The College of Nurses of Ontario (CNO) is investigating after two nurses from the province travelled to Washington D.C. to allegedly participate in an anti-lockdown event preceding the Capitol Hill riot last week.

In videos posted to social media by the group, "Nurses Against Lockdowns” the women are seen addressing the crowd at the “Global Frontline Nurses” summit in Washington DC, an event that was scheduled to take place in front of the U.S. Supreme Court just hours before a group of rioters stormed the U.S. Capitol building, breaking windows and tearing through the offices of elected officials.

In one video, Sarah Choujounian identifies herself to the crowd as a nurse from Toronto who has spent most of her 16-year career working in a nursing home.

She claims she was fired after speaking out against lockdowns on social media, expresses concern that vaccines could harm seniors, and says restrictions on visitors at nursing homes constitute "crimes against humanity.”

According to the CNO, Choujounian worked at Norfinch Care Community in North York until 2020.

Kristen Nagle, a neonatal intensive care unit nurse from London according to the CNO, is shown speaking in another video.

Addressing the crowd, Nagle suggests the number of COVID-19 deaths compared to Canada’s overall population is evidence that the health restrictions are “crazy.”

Public health officials have repeatedly stressed that the dangers of the virus cannot simply be measured in deaths, but must also be measured by the danger posed to the overall health care system due to the diversion of resources to deal with the rising number of COVID-19 patients.

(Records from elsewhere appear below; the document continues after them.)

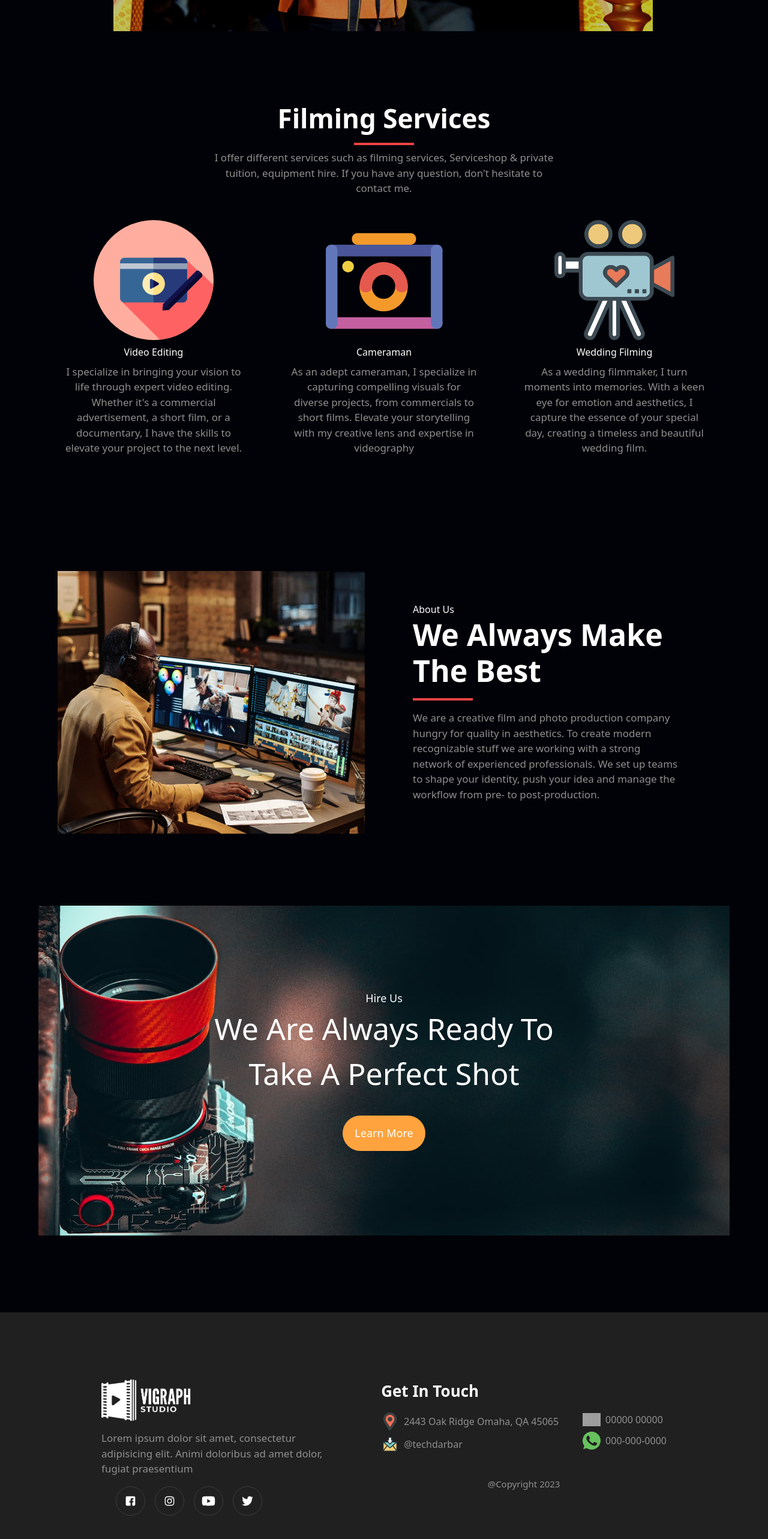
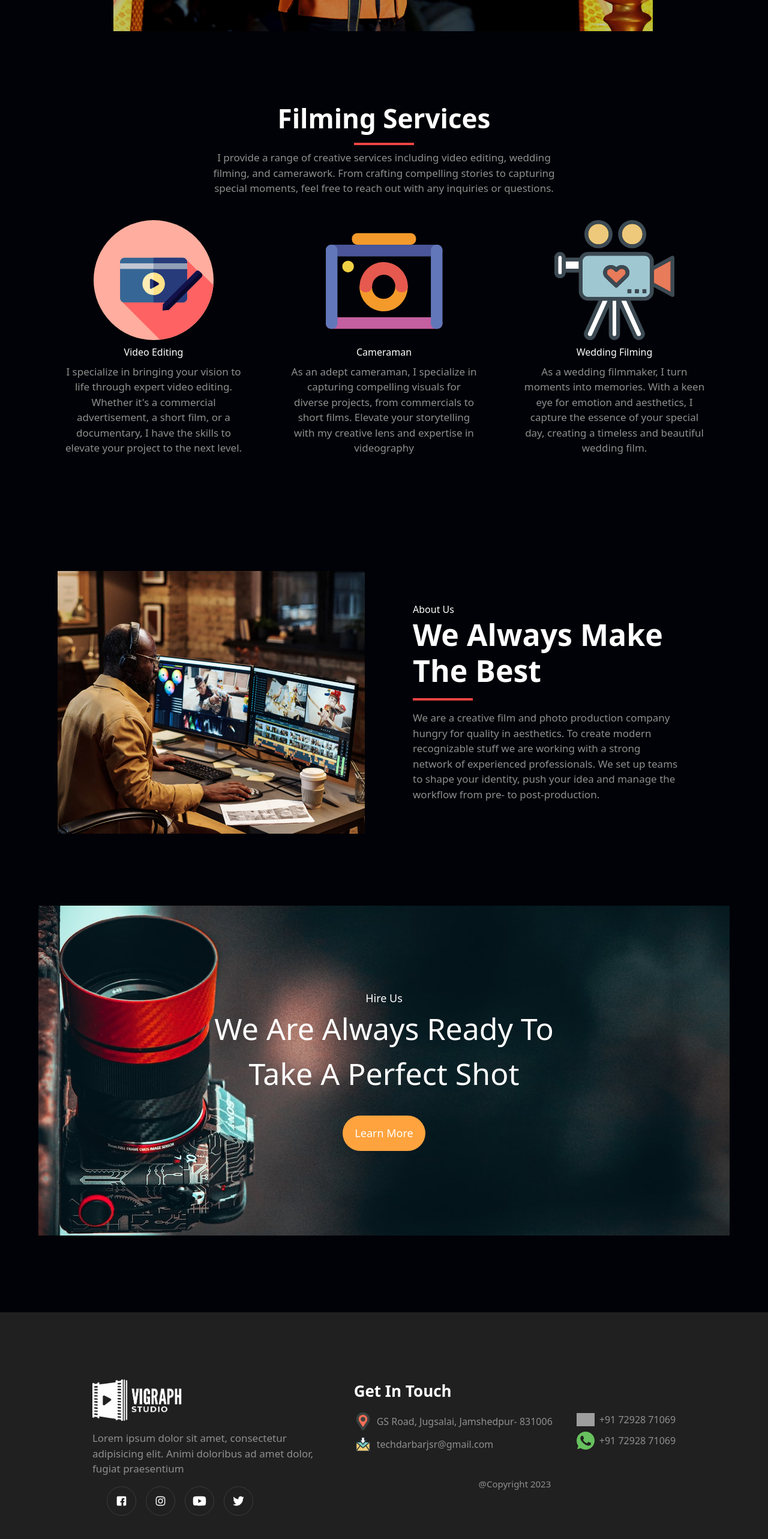
Before and after one commit to RazaNaqsh/techDarbar, a React (Vite) app: page / in a window 1280 px wide. Shown: the part 690-3256 px from the top of the page at 60% size. Built offline with nearby package versions, Linux system fonts and the light colour scheme; grey boxes are pictures that could not be loaded; the HTML template or start-up script is replaced by a standard one.

Commit message:
content edit

```diff
--- a/src/components/Footer.jsx
+++ b/src/components/Footer.jsx
@@ -32,22 +32,29 @@ const Footer = () => {
             <section className="space-y-2">
               <div className="flex gap-2 items-center">
                 <img src={location} className="inline w-[30px]" alt="" />
-                <p className="text-[#8F8F8F]">2443 Oak Ridge Omaha, QA 45065</p>
+                <p className="text-[#8F8F8F]">
+                  GS Road, Jugsalai, Jamshedpur- 831006
+                </p>
               </div>
               <div className="flex gap-2 items-center">
                 <img src={mail} className="inline w-[30px]" alt="" />
-                <p className="text-[#8F8F8F]">@techdarbar</p>
+                <a
+                  href="mailto:techdarbarjsr@gmail.com"
+                  className="text-[#8F8F8F]"
+                >
+                  techdarbarjsr@gmail.com
+                </a>
               </div>
             </section>
 
             <section className="space-y-2">
               <div className="flex gap-2 items-center">
                 <img src={phone} className="inline w-[30px]" alt="" />
-                <p className="text-[#8F8F8F]">00000 00000</p>
+                <p className="text-[#8F8F8F]">+91 72928 71069</p>
               </div>
               <div className="flex gap-2 items-center">
                 <img src={whatsapp} className="inline w-[30px]" alt="" />
-                <p className="text-[#8F8F8F]">000-000-0000</p>
+                <p className="text-[#8F8F8F]">+91 72928 71069</p>
               </div>
             </section>
           </div>
--- a/src/components/Services.jsx
+++ b/src/components/Services.jsx
@@ -11,9 +11,10 @@ const Services = () => {
         </h1>
         <hr className="mx-auto w-[100px] border-2 border-red-500" />
         <p className="text-justify md:text-center text-[14px] md:text-[17px] w-[80vw] md:w-[45vw] mx-auto text-[#8F8F8F]">
-          I offer different services such as filming services, Serviceshop &
-          private tuition, equipment hire. If you have any question, don't
-          hesitate to contact me.
+          I provide a range of creative services including video editing,
+          wedding filming, and camerawork. From crafting compelling stories to
+          capturing special moments, feel free to reach out with any inquiries
+          or questions.
         </p>
       </div>
       <div className="flex flex-col md:flex-row items-center gap-12 md:gap-0 justify-around w-[90%] mx-auto mt-10">
```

In Ontario, the rising number of COVID-19 cases is threatening to postpone surgeries for cancer, organ transplants, heart problems and other serious issues.

Nagle also speaks out against the use of masks, gloves and “synthetic drugs” in the video.

In a statement to CTV News Toronto, the college said it is investigating both women.

“The College of Nurses of Ontario (CNO) is investigating Kristen Nagle and Sarah Choujounian,” the statement read. “The legislation does not permit us to provide details on the progress or ongoing status.”

However, the college said that any outcome from the investigation that can be disclosed under current legislation will be shared publicly.

The London Health Sciences Centre also confirmed Nagle has been on unpaid leave since she took part in another event in November.

“We continue to learn of actions involving an NICU nurse at London Health Sciences Centre that are not aligned with LHSC’s values,” the LHSC statement to CTV News Toronto reads.

“Upon originally learning of concerns related to participation in a local anti-masking rally back in November, LHSC took immediate action to ensure the hospital remains a safe environment for everyone by placing her on an unpaid leave pending the results of the investigation. We anticipate an outcome to be reached within the coming weeks.”  

CTV News Toronto has reached out to both women for comment, but has not heard back so far.

The CNO also pointed to a statement of support for current health measures on its website which urges nurses to be responsible for what they post online.

"Nurses are leaders in the community and the public’s trust in nurses may extend to their views on health matters communicated on social media and other forums,” the statement reads. “Statements made by nurses in public forums have the potential to impact the health and safety of the public.

“Nurses have a professional accountability to: use accurate sources of information based in scientific theory and evidence, to inform their professional service and practice."

The federal government has also been advising Canadians against nonessential travel for months because of the risk of spreading the virus and its various strains.

-          With files from CTV News Toronto’s Sean Leathong